Many of you may not remember OJ in his prime as a football player. He was an incredible running back. I'm a Steelers fan, but I grew up about 100 miles from Buffalo, and I watched him play football quite a bit. His first three years were unremarkable because of the horrible offensive line he was behind, but then they drafted a few pulling guards, and his season-long yardage totals went from less than 700 in 1971, to a then-record 2,oo3 yards in 1973.
Look at this shot. Look at which way his shoulders are pointed. Pretty much straight towards the line of scrimmage. Now look at
his hips. Look at where his feet are going. A split second before this was snapped, i guarantee those toes were aimed right at the photographer. How could you tackle that?
This was true OJ--no matter how hard you tried to tackle him, he always seemed to be able to get away. He wasn't the fastest, or the strongest, or even the most elusive. He was enough of all three that you couldn't pull him down.
He was just as elusive twenty-four years later.
After football, he was the perfect corporate shill, selling his athletic abilities for Hertz Rent-A-Cars, sprinting through the terminals in a way that would be sure to get him a few rubber bullets into the small of his back today. Go, OJ! Go!
He also acted in a few movies not quite bad enough to be legendary, and did a quite a bit of sideline commentary for football games. Then, in 1988, he portrayed Detective Nordberg in The Naked Gun, and he enjoyed a revival of sorts with his surprisingly deft physical comedy, and he went on to appear in both sequels, each time getting the shit knocked out of him in a series of humorous episodes.

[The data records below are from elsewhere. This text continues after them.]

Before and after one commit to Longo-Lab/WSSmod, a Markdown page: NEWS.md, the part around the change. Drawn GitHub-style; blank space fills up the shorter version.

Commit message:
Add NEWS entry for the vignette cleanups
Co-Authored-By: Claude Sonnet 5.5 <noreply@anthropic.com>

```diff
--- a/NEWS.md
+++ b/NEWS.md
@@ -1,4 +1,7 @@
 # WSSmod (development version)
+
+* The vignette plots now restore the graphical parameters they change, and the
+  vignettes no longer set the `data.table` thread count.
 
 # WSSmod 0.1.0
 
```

The one thing about OJ's post-football career that stands out to me is the following: he did everything he could to be safe. His entire image was predicated on the fact that he was a friendly, funny, intelligent, caring--but mostly, safe--black man.

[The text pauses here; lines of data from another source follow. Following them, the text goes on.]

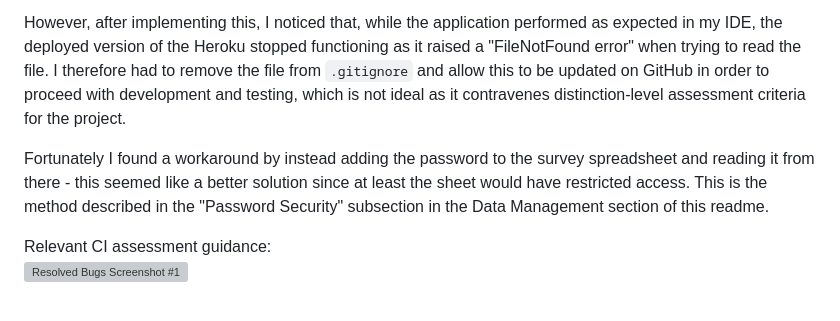
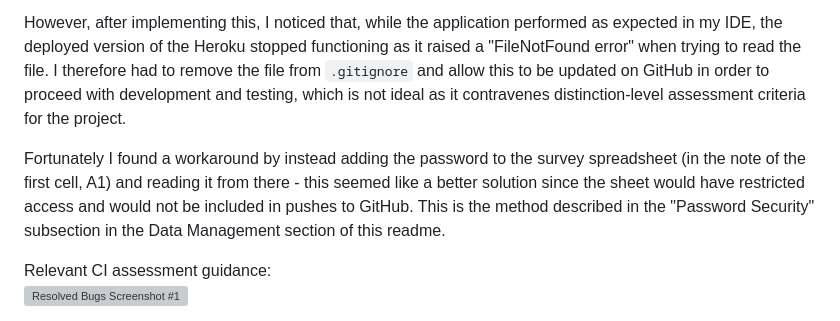
Before and after one commit to DTT2411/DTSurveyAnalytics, a Markdown page: README.md, the part around the change. Drawn GitHub-style; grey boxes are pictures that could not be loaded.

Commit message:
Amended bug description in bug fix #7.

```diff
--- a/README.md
+++ b/README.md
@@ -529,7 +529,7 @@ The CI Assessment Guide for Project 3 recommends that "any passwords and securit
 
 However, after implementing this, I noticed that, while the application performed as expected in my IDE, the deployed version of the Heroku stopped functioning as it raised a "FileNotFound error" when trying to read the file. I therefore had to remove the file from `.gitignore` and allow this to be updated on GitHub in order to proceed with development and testing, which is not ideal as it contravenes distinction-level assessment criteria for the project.
 
-Fortunately I found a workaround by instead adding the password to the survey spreadsheet and reading it from there - this seemed like a better solution since at least the sheet would have restricted access. This is the method described in the "Password Security" subsection in the Data Management section of this readme.
+Fortunately I found a workaround by instead adding the password to the survey spreadsheet (in the note of the first cell, A1) and reading it from there - this seemed like a better solution since the sheet would have restricted access and would not be included in pushes to GitHub. This is the method described in the "Password Security" subsection in the Data Management section of this readme.
 
 Relevant CI assessment guidance:<br>
 ![Resolved Bugs Screenshot #1](assets/images/resolved_bugs_screen4.png)
```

As far as I can tell OJ Simpson did little to help other African-Americans unless they were also running backs from USC. He spent most of his public time as a spokesperson or a persona affiliated with mostly white endeavors. The neighborhood in which he lived was also a primarily white enclave. This is not to say that he wasn't proud of his African heritage. Maybe he was, maybe he wasn't. But the color he was most attracted to was green.
Perhaps it was this shallowness that drove his wife, Nicole Brown, away from him. Whatever it was, it didn't seem to sit well with OJ.

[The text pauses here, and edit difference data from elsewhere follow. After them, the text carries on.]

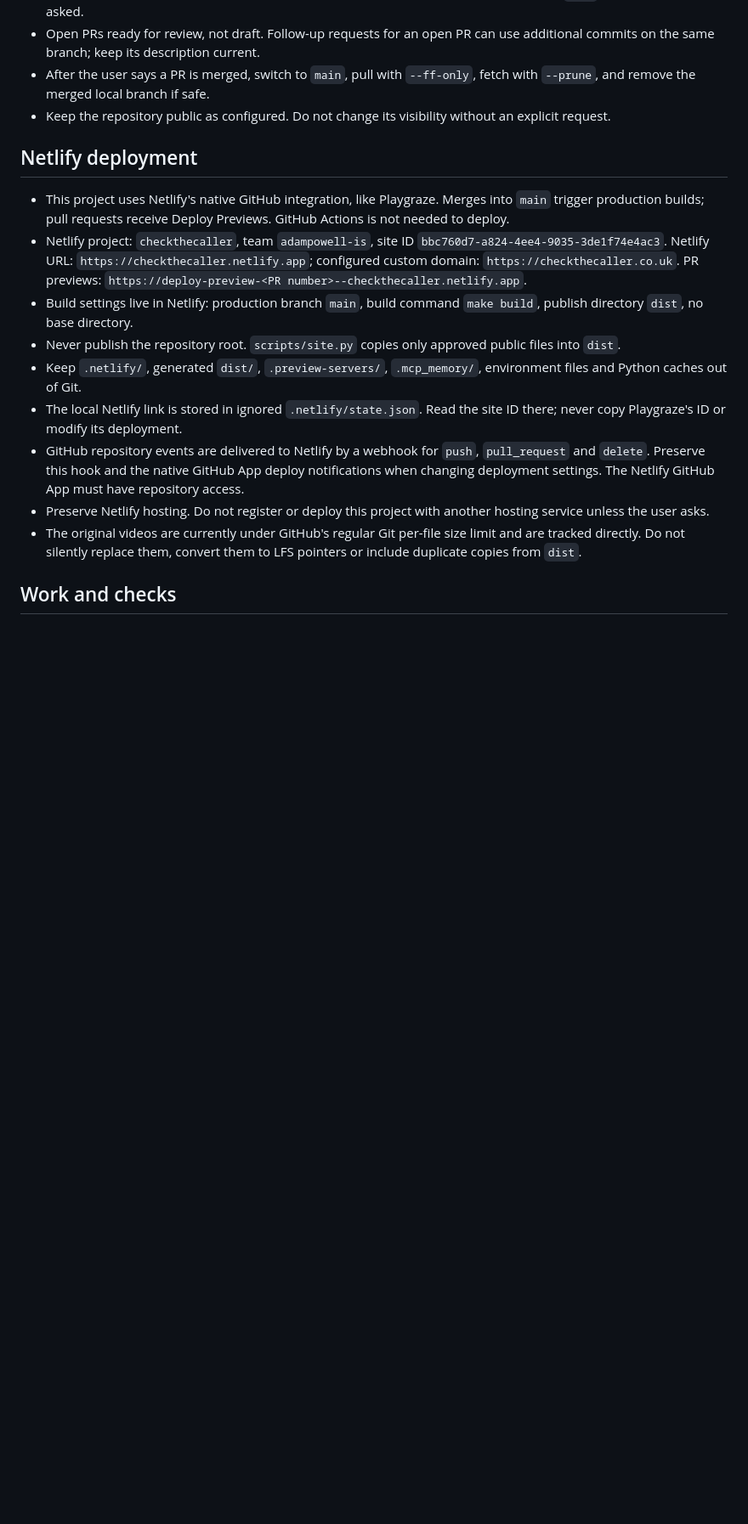
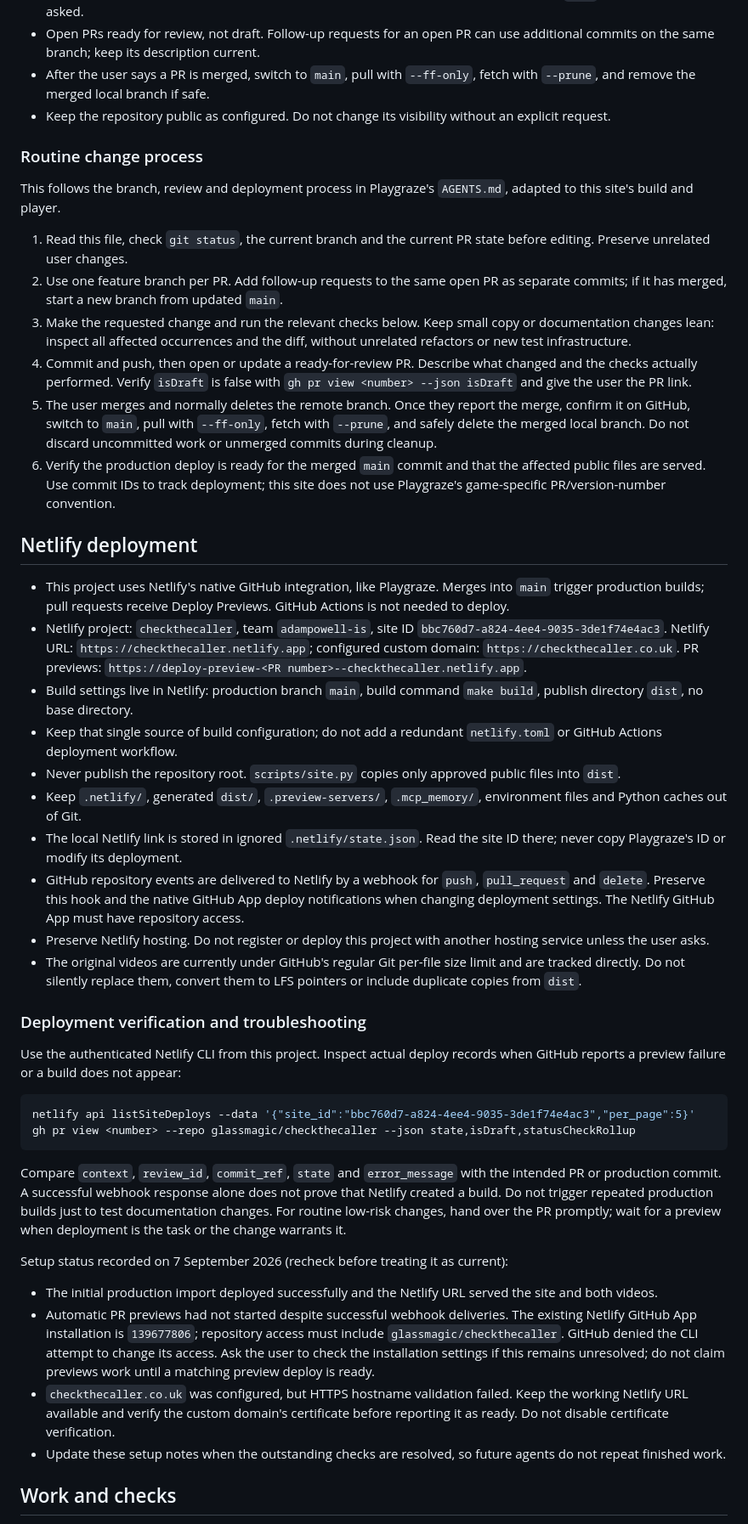
Before and after one commit to glassmagic/checkthecaller, a Markdown page: AGENTS.md, the part around the change. Shown at 85% size. Drawn GitHub-style; blank space fills up the shorter version.

Commit message:
Record Playgraze-style contribution and deployment process

````diff
--- a/AGENTS.md
+++ b/AGENTS.md
@@ -10,17 +10,47 @@ This is the static fraud-awareness site in `glassmagic/checkthecaller`, aimed at
 - After the user says a PR is merged, switch to `main`, pull with `--ff-only`, fetch with `--prune`, and remove the merged local branch if safe.
 - Keep the repository public as configured. Do not change its visibility without an explicit request.
 
+### Routine change process
+
+This follows the branch, review and deployment process in Playgraze's `AGENTS.md`, adapted to this site's build and player.
+
+1. Read this file, check `git status`, the current branch and the current PR state before editing. Preserve unrelated user changes.
+2. Use one feature branch per PR. Add follow-up requests to the same open PR as separate commits; if it has merged, start a new branch from updated `main`.
+3. Make the requested change and run the relevant checks below. Keep small copy or documentation changes lean: inspect all affected occurrences and the diff, without unrelated refactors or new test infrastructure.
+4. Commit and push, then open or update a ready-for-review PR. Describe what changed and the checks actually performed. Verify `isDraft` is false with `gh pr view <number> --json isDraft` and give the user the PR link.
+5. The user merges and normally deletes the remote branch. Once they report the merge, confirm it on GitHub, switch to `main`, pull with `--ff-only`, fetch with `--prune`, and safely delete the merged local branch. Do not discard uncommitted work or unmerged commits during cleanup.
+6. Verify the production deploy is ready for the merged `main` commit and that the affected public files are served. Use commit IDs to track deployment; this site does not use Playgraze's game-specific PR/version-number convention.
+
 ## Netlify deployment
 
 - This project uses Netlify's native GitHub integration, like Playgraze. Merges into `main` trigger production builds; pull requests receive Deploy Previews. GitHub Actions is not needed to deploy.
 - Netlify project: `checkthecaller`, team `adampowell-is`, site ID `bbc760d7-a824-4ee4-9035-3de1f74e4ac3`. Netlify URL: `https://checkthecaller.netlify.app`; configured custom domain: `https://checkthecaller.co.uk`. PR previews: `https://deploy-preview-<PR number>--checkthecaller.netlify.app`.
 - Build settings live in Netlify: production branch `main`, build command `make build`, publish directory `dist`, no base directory.
+- Keep that single source of build configuration; do not add a redundant `netlify.toml` or GitHub Actions deployment workflow.
 - Never publish the repository root. `scripts/site.py` copies only approved public files into `dist`.
 - Keep `.netlify/`, generated `dist/`, `.preview-servers/`, `.mcp_memory/`, environment files and Python caches out of Git.
 - The local Netlify link is stored in ignored `.netlify/state.json`. Read the site ID there; never copy Playgraze's ID or modify its deployment.
 - GitHub repository events are delivered to Netlify by a webhook for `push`, `pull_request` and `delete`. Preserve this hook and the native GitHub App deploy notifications when changing deployment settings. The Netlify GitHub App must have repository access.
 - Preserve Netlify hosting. Do not register or deploy this project with another hosting service unless the user asks.
 - The original videos are currently under GitHub's regular Git per-file size limit and are tracked directly. Do not silently replace them, convert them to LFS pointers or include duplicate copies from `dist`.
+
+### Deployment verification and troubleshooting
+
+Use the authenticated Netlify CLI from this project. Inspect actual deploy records when GitHub reports a preview failure or a build does not appear:
+
+```sh
+netlify api listSiteDeploys --data '{"site_id":"bbc760d7-a824-4ee4-9035-3de1f74e4ac3","per_page":5}'
+gh pr view <number> --repo glassmagic/checkthecaller --json state,isDraft,statusCheckRollup
+```
+
+Compare `context`, `review_id`, `commit_ref`, `state` and `error_message` with the intended PR or production commit. A successful webhook response alone does not prove that Netlify created a build. Do not trigger repeated production builds just to test documentation changes. For routine low-risk changes, hand over the PR promptly; wait for a preview when deployment is the task or the change warrants it.
+
+Setup status recorded on 7 September 2026 (recheck before treating it as current):
+
+- The initial production import deployed successfully and the Netlify URL served the site and both videos.
+- Automatic PR previews had not started despite successful webhook deliveries. The existing Netlify GitHub App installation is `139677806`; repository access must include `glassmagic/checkthecaller`. GitHub denied the CLI attempt to change its access. Ask the user to check the installation settings if this remains unresolved; do not claim previews work until a matching preview deploy is ready.
+- `checkthecaller.co.uk` was configured, but HTTPS hostname validation failed. Keep the working Netlify URL available and verify the custom domain's certificate before reporting it as ready. Do not disable certificate verification.
+- Update these setup notes when the outstanding checks are resolved, so future agents do not repeat finished work.
 
 ## Work and checks
 
````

If you were alive in the mid-nineties, you know the rest. OJ used all his privilege and money to portray himeself as a poor black man, and escaped prison, but not civil judgement. Nor did he fare well in the court of public opinion, where he will forever be a pariah.
But none of this is what brings CofH status to Orenthal. It's his refusal to go quietly into that extremely expensive good night. Right after his acquital, he announced he was going to devote the rest of his life to finding the killer of his wife and Ronald Coleman. Apparently, he believes they are hiding on some golf course somewhere. Even then, had he made his obligatory statement and hid from the public, it wouldn't have mattered.
What matters is that he still pops up every damned opportunity that he can. For a long time, it seemed as if he had actually convinced himself that he was innocent. But then, he wrote a book, and was about to appear in a special, where he would tell us how he killed two people, but only hypothetically.
Of all the things written and said about OJ Simpson, I think that the most succinct and accurate statement was made by the sports radio personality Jim Rome, who said:
"Do us all a favor, OJ: Go straight to hell."
OJ Simpson: the deadliest celery of humanity.